STORED DATA Block Start

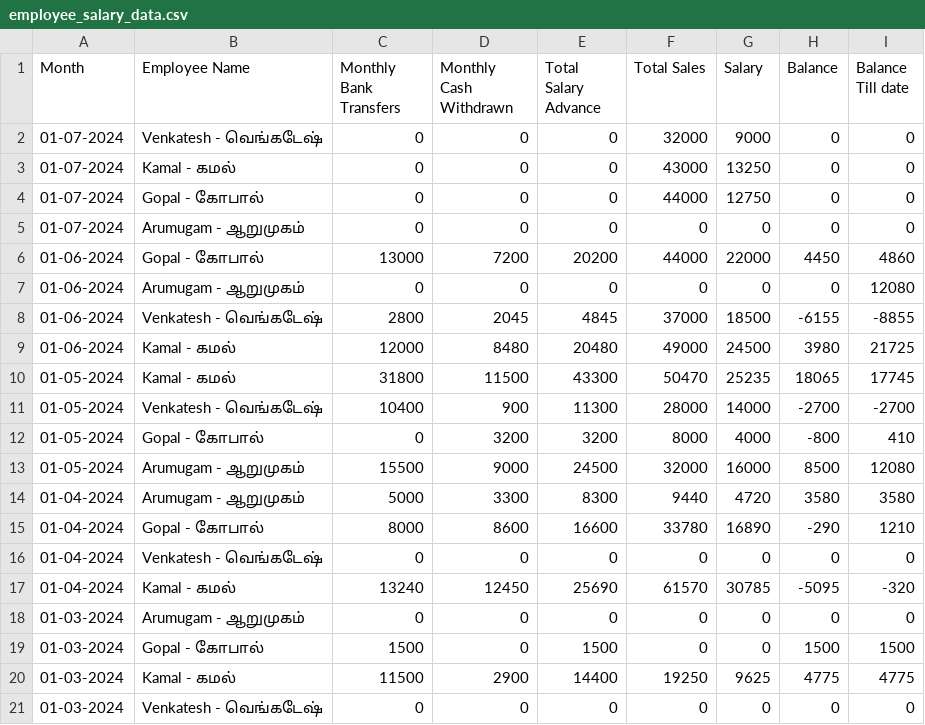
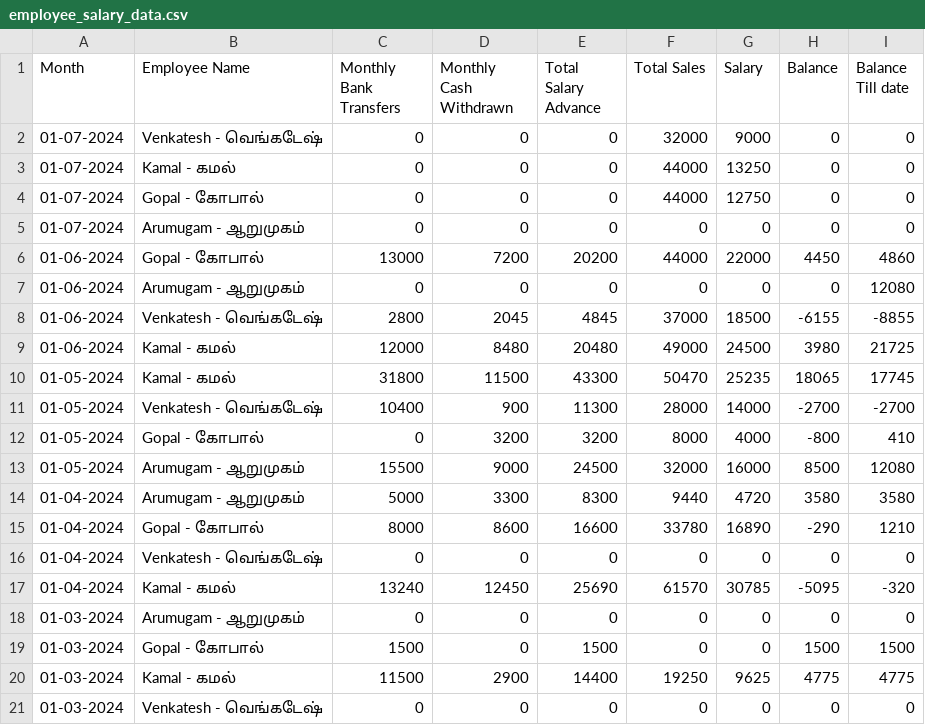
Before and after one commit to Balajimcr/DailySalesTrackerApp, a CSV file: Data/EliteSalonLalgudi/employee_salary_data.csv, drawn as a sheet.

Commit message:
* updated salary data

```diff
--- a/Data/EliteSalonLalgudi/employee_salary_data.csv
+++ b/Data/EliteSalonLalgudi/employee_salary_data.csv
@@ -2,3 +2,3 @@ Month,Employee Name,Monthly Bank Transfers,Monthly Cash Withdrawn,Total Salary A
 01-07-2024,Venkatesh - வெங்கடேஷ் ,0,0,0,32000,9000,0,0
-01-07-2024,Kamal - கமல் ,0,0,0,43000,13250,0,0
+01-07-2024,Kamal - கமல் ,0,0,0,44000,13250,0,0
 01-07-2024,Gopal - கோபால் ,0,0,0,44000,12750,0,0
```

STORED DATA Block End

## YOUR GOAL
Search the records for the string "Kamal", and copy every line that holds it.

## ANSWER TO THE EXERCISE
-01-07-2024,Kamal - கமல் ,0,0,0,43000,13250,0,0
+01-07-2024,Kamal - கமல் ,0,0,0,44000,13250,0,0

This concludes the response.